|Boiling rock salt and water in a vat|
From Pasuquin Bakery, we next proceeded to a crude salt processing area near the National Highway to observe the long-time tradition of making of rock salt, said to be one of the finest in the country. Salt, besides being a seasoning, is used as a food preservative for meat and fish and, here in the country, in the making of the local bagoong (fish sauce). It is so important, even in the olden times, that the early Roman soldier’s pay was in salt and that the word “salary” was derived from it. The taste of salt (saltiness) is also one of the basic human tastes.

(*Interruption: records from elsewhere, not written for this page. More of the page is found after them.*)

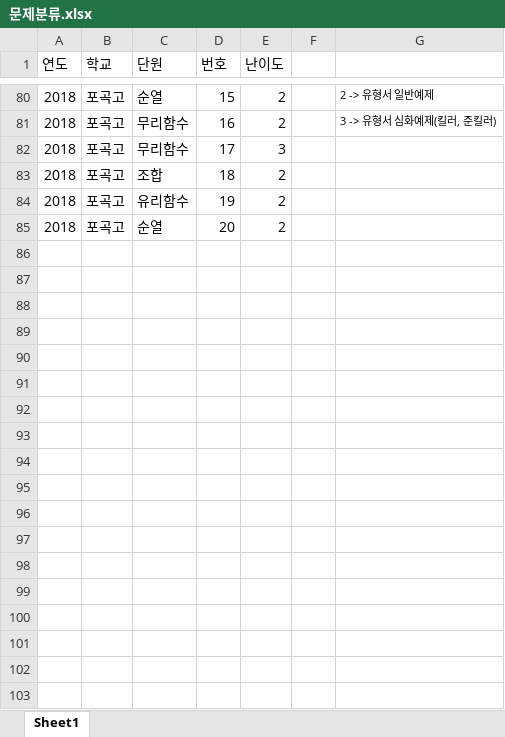
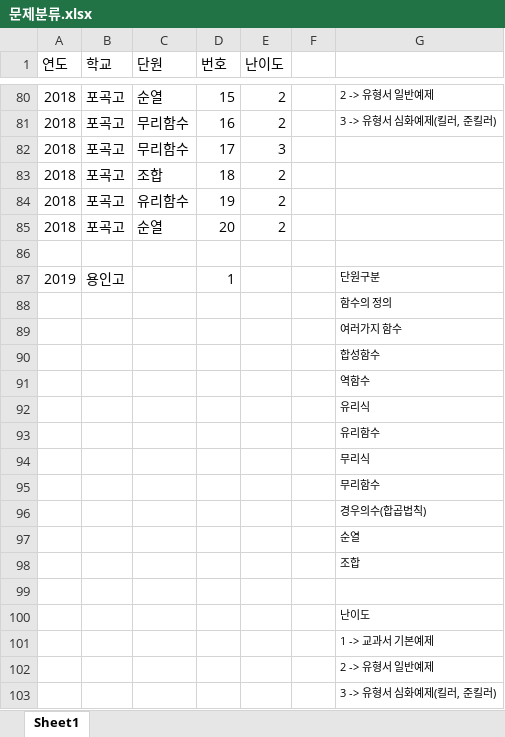
Before and after one commit to qjaah2/STARSTUDY, an Excel workbook: BUMMO/01. 자료/01. 족보/02. 수학(하)/02. 기말/문제분류.xlsx, sheet Sheet1, drawn as a sheet; only a part is shown, gaps mark what is left out; values as stored, in another font and other column widths than the file's, no borders; the diff names each change by its address in the sheet, - before the commit and + after, or states it on an @@ line.

```diff
--- a/BUMMO/01. 자료/01. 족보/02. 수학(하)/02. 기말/문제분류.xlsx (sheet Sheet1)
+++ b/BUMMO/01. 자료/01. 족보/02. 수학(하)/02. 기말/문제분류.xlsx (sheet Sheet1)
+row 86: (empty)
+row 87: 2019 | 용인고 |  | 1 |  |  | 단원구분
+row 88:  |  |  |  |  |  | 함수의 정의
+row 89:  |  |  |  |  |  | 여러가지 함수
+row 90:  |  |  |  |  |  | 합성함수
+row 91:  |  |  |  |  |  | 역함수
+row 92:  |  |  |  |  |  | 유리식
+row 93:  |  |  |  |  |  | 유리함수
+row 94:  |  |  |  |  |  | 무리식
+row 95:  |  |  |  |  |  | 무리함수
+row 96:  |  |  |  |  |  | 경우의수(합곱법칙)
+row 97:  |  |  |  |  |  | 순열
+row 98:  |  |  |  |  |  | 조합
+row 99: (empty)
+row 100:  |  |  |  |  |  | 난이도
+row 101:  |  |  |  |  |  | 1 -> 교과서 기본예제
+row 102:  |  |  |  |  |  | 2 -> 유형서 일반예제
+row 103:  |  |  |  |  |  | 3 -> 유형서 심화예제(킬러, 준킬러)
```
Also changed, not shown: 18 other files.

|The finished product|
Clean sea water is first pumped into salt beds along the seashore, sun dried there for several hours and, when the various sediments and impurities have settled, the dried salt is transferred to vats in makeshift huts. Water is poured into the vats and then heated overnight (around 12 hours) by ovens directly underneath the pans, fueled by rice by-products such as dried husks, leaves and stalks.The coarseness diminishes during boiling, leaving pure white salt. The salt is then sprayed with iodine, packed in 10-kg. sacks and sold at around PhP60 per sack. On average, 5 sacks of salt are produced in a day.